Microsoft later submitted a modified deal to the watchdog that will see it sell Activision Blizzard game streaming rights to Ubisoft if the merger goes through. Ubisoft would then handle cloud streaming rights in perpetuity for current titles and any others that Activision Blizzard releases over the following 15 years. Given that the CMA’s misgivings over the original deal, Microsoft evidently hoped that the concession would be significant enough to resolve the regulator’s concerns. Evidently, that’s exactly what happened.
The CMA said last month that it had “residual concerns” about enforcement of Microsoft’s revised proposal. However, it noted that “Microsoft gave undertakings that will ensure that the terms of the sale of Activision’s rights to Ubisoft are enforceable by the CMA.”
The regulator touted its role in forcing Microsoft to make concessions. “With the sale of Activision’s cloud streaming rights to Ubisoft, we’ve made sure Microsoft can’t have a stranglehold over this important and rapidly developing market,” CMA chief executive Sarah Cardell said in a statement. “As cloud gaming grows, this intervention will ensure people get more competitive prices, better services and more choice. We are the only competition agency globally to have delivered this outcome.”
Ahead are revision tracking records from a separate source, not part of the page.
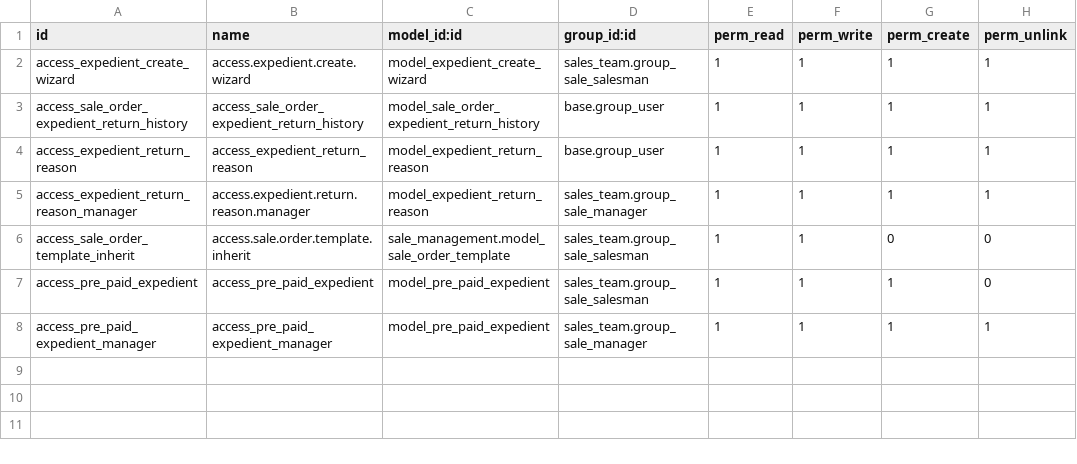
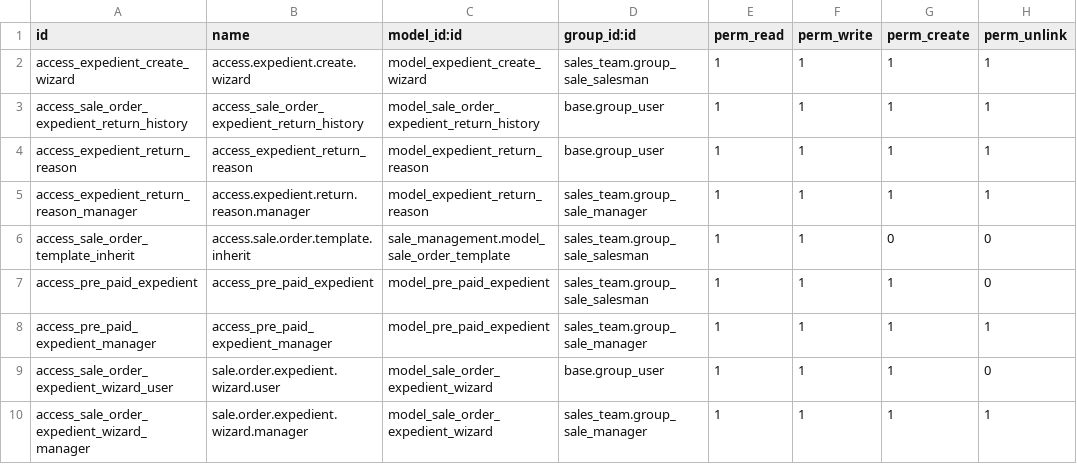
Before and after one commit to xtendoo-corporation/custom-apreblanc, a CSV file: sale_order_expedient/security/ir.model.access.csv, drawn as a sheet; the diff names each change by its address in the sheet, - before the commit and + after, or states it on an @@ line.

```diff
--- a/sale_order_expedient/security/ir.model.access.csv
+++ b/sale_order_expedient/security/ir.model.access.csv
+row 9: access_sale_order_expedient_wizard_user | sale.order.expedient.wizard.user | model_sale_order_expedient_wizard | base.group_user | 1 | 1 | 1 | 0
+row 10: access_sale_order_expedient_wizard_manager | sale.order.expedient.wizard.manager | model_sale_order_expedient_wizard | sales_team.group_sale_manager | 1 | 1 | 1 | 1
```
Also changed, not shown: 12 other files.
There were suggestions that European Union antitrust regulators might review the amended deal. EU officials approved the acquisition in May after Microsoft made some cloud gaming concessions. According to Bloomberg, the bloc’s competition regulators didn’t see cause for concern with the amended deal that would prompt another investigation.
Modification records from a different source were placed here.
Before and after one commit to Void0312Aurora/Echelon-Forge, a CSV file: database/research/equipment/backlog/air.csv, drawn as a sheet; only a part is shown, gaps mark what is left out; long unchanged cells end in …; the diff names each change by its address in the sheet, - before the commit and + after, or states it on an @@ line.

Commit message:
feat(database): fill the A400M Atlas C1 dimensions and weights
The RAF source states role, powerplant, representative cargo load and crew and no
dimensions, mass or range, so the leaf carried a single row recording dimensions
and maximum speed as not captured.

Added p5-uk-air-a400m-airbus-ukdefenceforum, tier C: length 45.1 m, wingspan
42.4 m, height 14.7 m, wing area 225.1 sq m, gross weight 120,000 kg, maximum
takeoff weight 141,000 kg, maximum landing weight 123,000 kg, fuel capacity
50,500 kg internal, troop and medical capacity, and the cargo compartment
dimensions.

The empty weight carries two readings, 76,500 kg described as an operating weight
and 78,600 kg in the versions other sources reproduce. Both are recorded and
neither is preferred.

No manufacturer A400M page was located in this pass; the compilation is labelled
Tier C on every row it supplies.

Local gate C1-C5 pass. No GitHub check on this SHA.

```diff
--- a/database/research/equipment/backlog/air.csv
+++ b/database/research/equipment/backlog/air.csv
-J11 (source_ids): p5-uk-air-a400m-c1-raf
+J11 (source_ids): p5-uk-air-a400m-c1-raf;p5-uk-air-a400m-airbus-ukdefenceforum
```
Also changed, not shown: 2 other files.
After a US court rejected the Federal Trade Commission’s attempt to temporarily block the deal pending an administrative trial, the CMA and both companies in question asked a tribunal to delay Microsoft’s appeal against the UK regulator’s initial decision. The tribunal agreed and, after reviewing the updated proposal from Microsoft, the CMA has rubberstamped the merger. It now seems like just a matter of time until this is a done deal and one of the biggest tech mergers in memory is in the books.
There is one significant potential hurdle remaining, however. The FTC is moving forward with its attempt to challenge the deal. That effort won’t stop Microsoft from closing the acquisition, but there’s a chance that the FTC could force the company to divest some or all of Activision Blizzard.